Pull every line containing the word "fast" from the records.

-- Records to use follows --

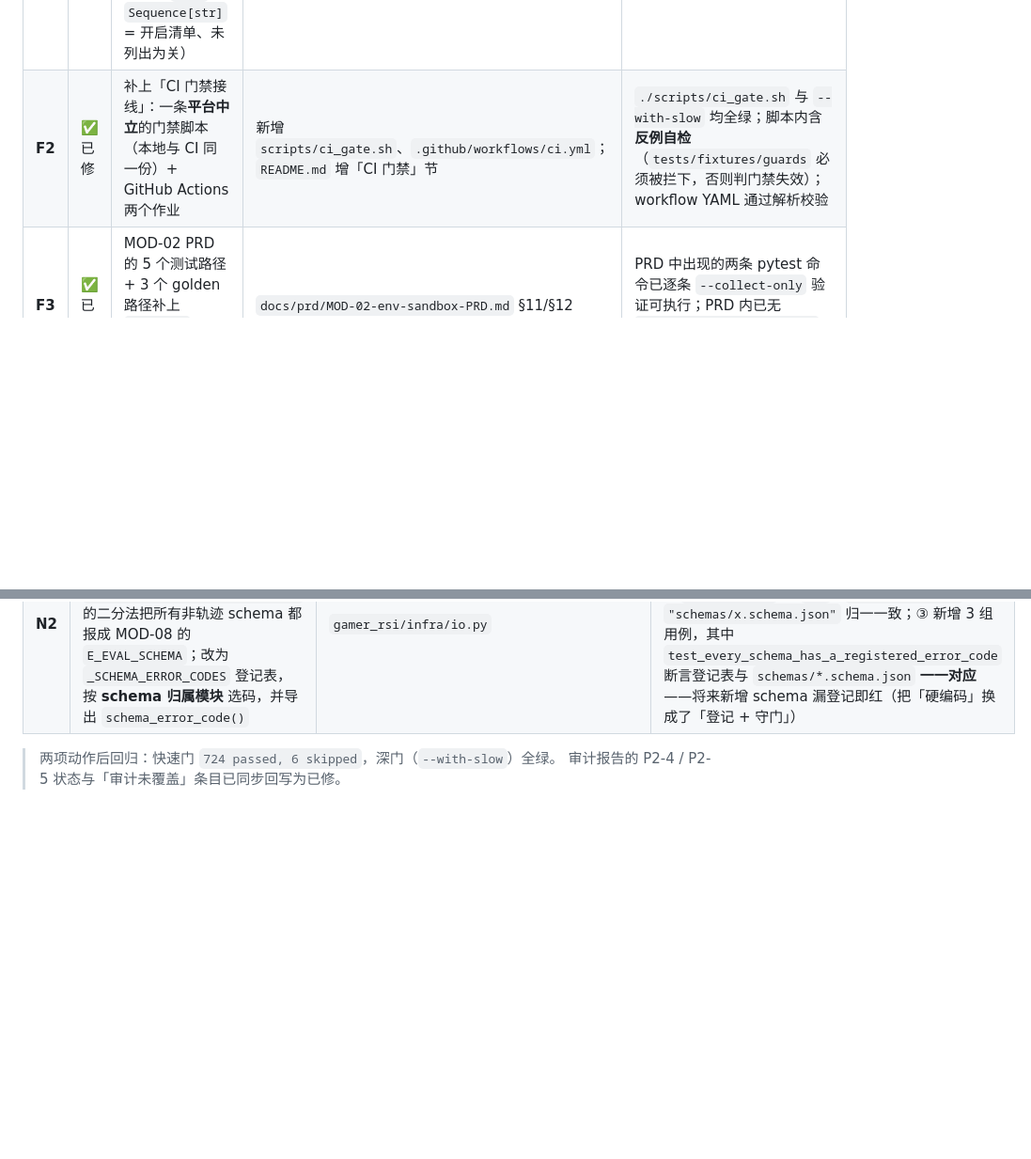
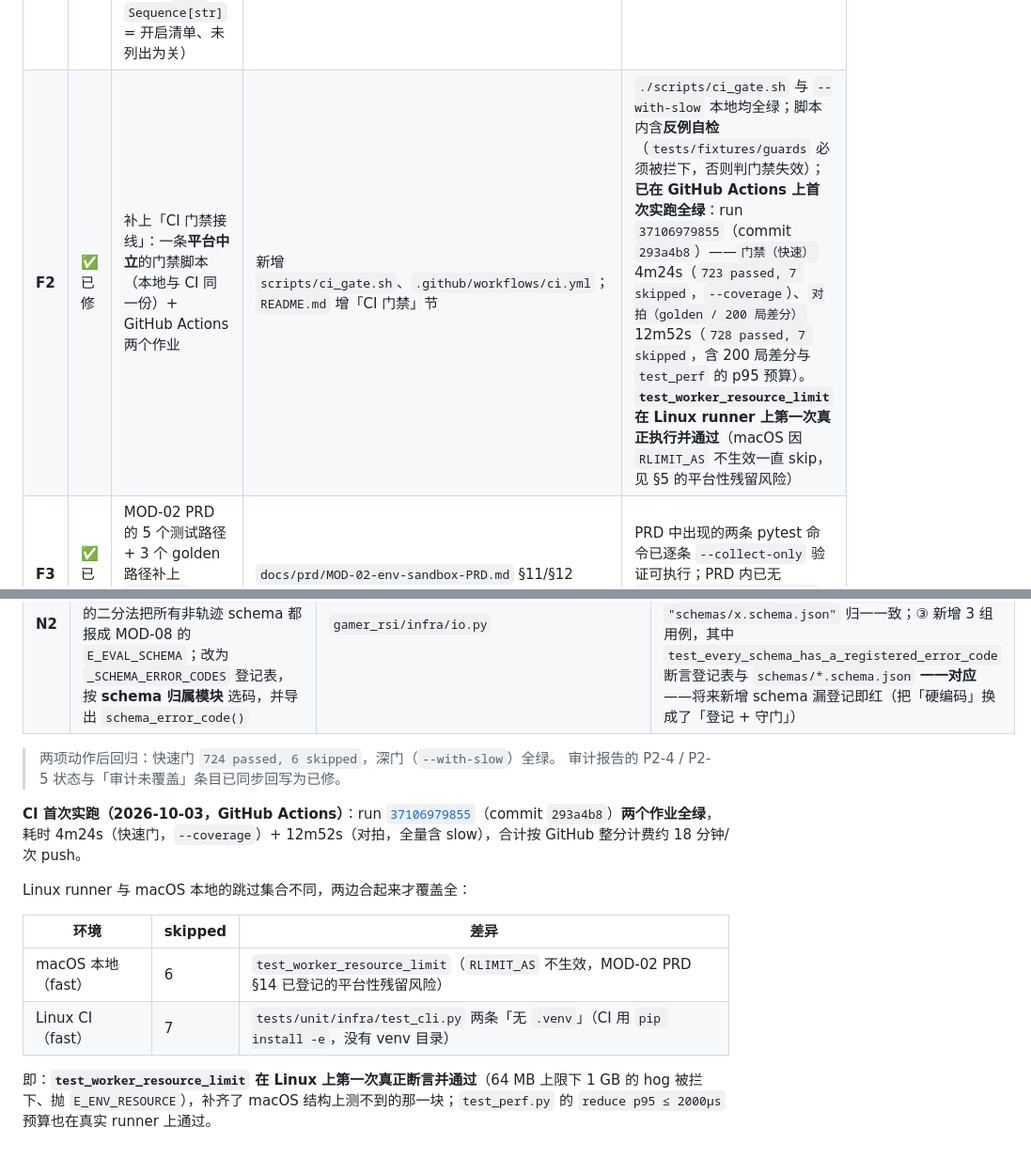
Before and after one commit to Gwenlita52299/DiceRatchet, a Markdown page: docs/reviews/2026-10-03-M0验收报告.md, 2 parts joined by grey strips. Shown at 94% size. GitHub-like rendering; blank space fills up the shorter version.

Commit message:
docs(review): 记录 CI 首次实跑结果（run 37106979855 两作业全绿）
M0 验收报告 §10 的 F2 行原先只有「workflow YAML 通过解析校验」这类静态证据，
补上 GitHub Actions 的真实结果（commit 293a4b8）：

- 门禁（快速）4m24s：723 passed, 7 skipped（--coverage）
- 对拍（golden / 200 局差分）12m52s：728 passed, 7 skipped（全量含 slow）
  含 200 局差分、200 局 bot 对拍与 test_perf 的 p95 ≤ 2000µs 预算

§11 追加「CI 首次实跑」小结，并记下两边跳过集合的差异——CI 上
test_worker_resource_limit（RLIMIT_AS）第一次真正断言并通过，补上 macOS
结构上测不到的那块；CI 侧改为 test_cli.py 两条「无 .venv」跳过。

```diff
--- a/docs/reviews/2026-10-03-M0验收报告.md
+++ b/docs/reviews/2026-10-03-M0验收报告.md
@@ -182,7 +182,7 @@ python3 docs/tools/gen_diagrams.py                                     # 与 doc
 | # | 状态 | 修复内容 | 落点 | 复核证据 |
 |---|---|---|---|---|
 | **F1** | ✅ 已修 | `toggles` 从「死配置」变为**真正生效**：ONLY 登记名合法，未登记名 fail-closed；两种写法语义明确（Mapping = GAME `createGame` 原生、缺失键取内核默认 `True`；`Sequence[str]` = 开启清单、未列出为关） | `gamer_rsi/sandbox/api.py`（`_normalize_toggles` + `from_any`）、`gamer_rsi/infra/config.py`（默认值改为 5 个真实开关名）、`configs/default.yaml` | 新增 5 个单测（清单生效/空清单全关/Mapping 语义/4 类非法名报 `E_ENV_CONFIG_INVALID`）+ 2 个跨模块契约测试；实测「只声明 `relics`」时内核 5 个开关真的变为 `{relics: true, 其余 false}` |
-| **F2** | ✅ 已修 | 补上「CI 门禁接线」：一条**平台中立**的门禁脚本（本地与 CI 同一份）+ GitHub Actions 两个作业 | 新增 `scripts/ci_gate.sh`、`.github/workflows/ci.yml`；`README.md` 增「CI 门禁」节 | `./scripts/ci_gate.sh` 与 `--with-slow` 均全绿；脚本内含**反例自检**（`tests/fixtures/guards` 必须被拦下，否则判门禁失效）；workflow YAML 通过解析校验 |
+| **F2** | ✅ 已修 | 补上「CI 门禁接线」：一条**平台中立**的门禁脚本（本地与 CI 同一份）+ GitHub Actions 两个作业 | 新增 `scripts/ci_gate.sh`、`.github/workflows/ci.yml`；`README.md` 增「CI 门禁」节 | `./scripts/ci_gate.sh` 与 `--with-slow` 本地均全绿；脚本内含**反例自检**（`tests/fixtures/guards` 必须被拦下，否则判门禁失效）；**已在 GitHub Actions 上首次实跑全绿**：run `37106979855`（commit `293a4b8`）——`门禁（快速）` 4m24s（`723 passed, 7 skipped`，`--coverage`）、`对拍（golden / 200 局差分）` 12m52s（`728 passed, 7 skipped`，含 200 局差分与 `test_perf` 的 p95 预算）。**`test_worker_resource_limit` 在 Linux runner 上第一次真正执行并通过**（macOS 因 `RLIMIT_AS` 不生效一直 skip，见 §5 的平台性残留风险） |
 | **F3** | ✅ 已修 | MOD-02 PRD 的 5 个测试路径 + 3 个 golden 路径补上 `sandbox/` 层级；G6 命令行同步 | `docs/prd/MOD-02-env-sandbox-PRD.md` §11/§12 | PRD 中出现的两条 pytest 命令已逐条 `--collect-only` 验证可执行；PRD 内已无 `tests/unit/test_sandbox*` 之类漂移路径 |
 | **F4** | ✅ 已修 | Spec §7 M0 行 `4 组` → `5 组`（并指向本报告） | `docs/模块拆分Spec-GameRSI.md` §7 | 与排期 §2、仓库实际（g1–g5）一致 |
 | **F5** | ✅ 已修 | Spec §8.6 表格改为**登记了生成命令**的可复现值：新增 `--stats` 模式，明确「env 步 = 成功 reduce 数、决策点 = `decisionIndex` 终值」，并把 seed 区间写成数字身份的一部分；同步修正 6 处引用了旧数字的**规范性**文档（保留历史评审记录不改） | `src/game/scripts/bots.js`（新增 `decisionKey` 与 `decisionIndex` 计数）、`src/game/tests/bot-match.js`（`--stats`）、`docs/模块拆分Spec-GameRSI.md` §8.6、`README.md`、`configs/default.yaml`、`MOD-04`、`MOD-06`、`MOD-08`、`GAME-00` D-34、`src/game/docs/DECISIONS.md` | 实测（seed 1–200）：hard×6 **45.5%** / 232–284 步 / 96–116 决策点；medium×10 24.0%；3 关 97–100%。「决策点」口径由新增 slow 用例守卫（JS `decisions` == `SandboxEnv.decisionIndex`，seed 1/2/42 全等）。`max_env_steps=1000` 复核：medium×10 在 seed 1–600 上 max 808、0 局越界 |
@@ -224,3 +224,14 @@ M0 通过后按指令追加的两项工程动作，均不改变 M0 判据（§1
 
 > 两项动作后回归：快速门 `724 passed, 6 skipped`，深门（`--with-slow`）全绿。
 > 审计报告的 P2-4 / P2-5 状态与「审计未覆盖」条目已同步回写为已修。
+
+**CI 首次实跑（2026-10-03，GitHub Actions）**：run [`37106979855`](https://github.com/Gwenlita52299/GameRSI/actions/runs/37106979855)（commit `293a4b8`）**两个作业全绿**，耗时 4m24s（快速门，`--coverage`）+ 12m52s（对拍，全量含 slow），合计按 GitHub 整分计费约 18 分钟/次 push。
+
+Linux runner 与 macOS 本地的跳过集合不同，两边合起来才覆盖全：
+
+| 环境 | skipped | 差异 |
+|---|---|---|
+| macOS 本地（fast） | 6 | `test_worker_resource_limit`（`RLIMIT_AS` 不生效，MOD-02 PRD §14 已登记的平台性残留风险） |
+| Linux CI（fast） | 7 | `tests/unit/infra/test_cli.py` 两条「无 `.venv`」（CI 用 `pip install -e`，没有 venv 目录） |
+
+即：**`test_worker_resource_limit` 在 Linux 上第一次真正断言并通过**（64 MB 上限下 1 GB 的 hog 被拦下、抛 `E_ENV_RESOURCE`），补齐了 macOS 结构上测不到的那一块；`test_perf.py` 的 `reduce p95 ≤ 2000µs` 预算也在真实 runner 上通过。
```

-- Records to use concluded --

Reply:
+| macOS 本地（fast） | 6 | `test_worker_resource_limit`（`RLIMIT_AS` 不生效，MOD-02 PRD §14 已登记的平台性残留风险） |
+| Linux CI（fast） | 7 | `tests/unit/infra/test_cli.py` 两条「无 `.venv`」（CI 用 `pip install -e`，没有 venv 目录） |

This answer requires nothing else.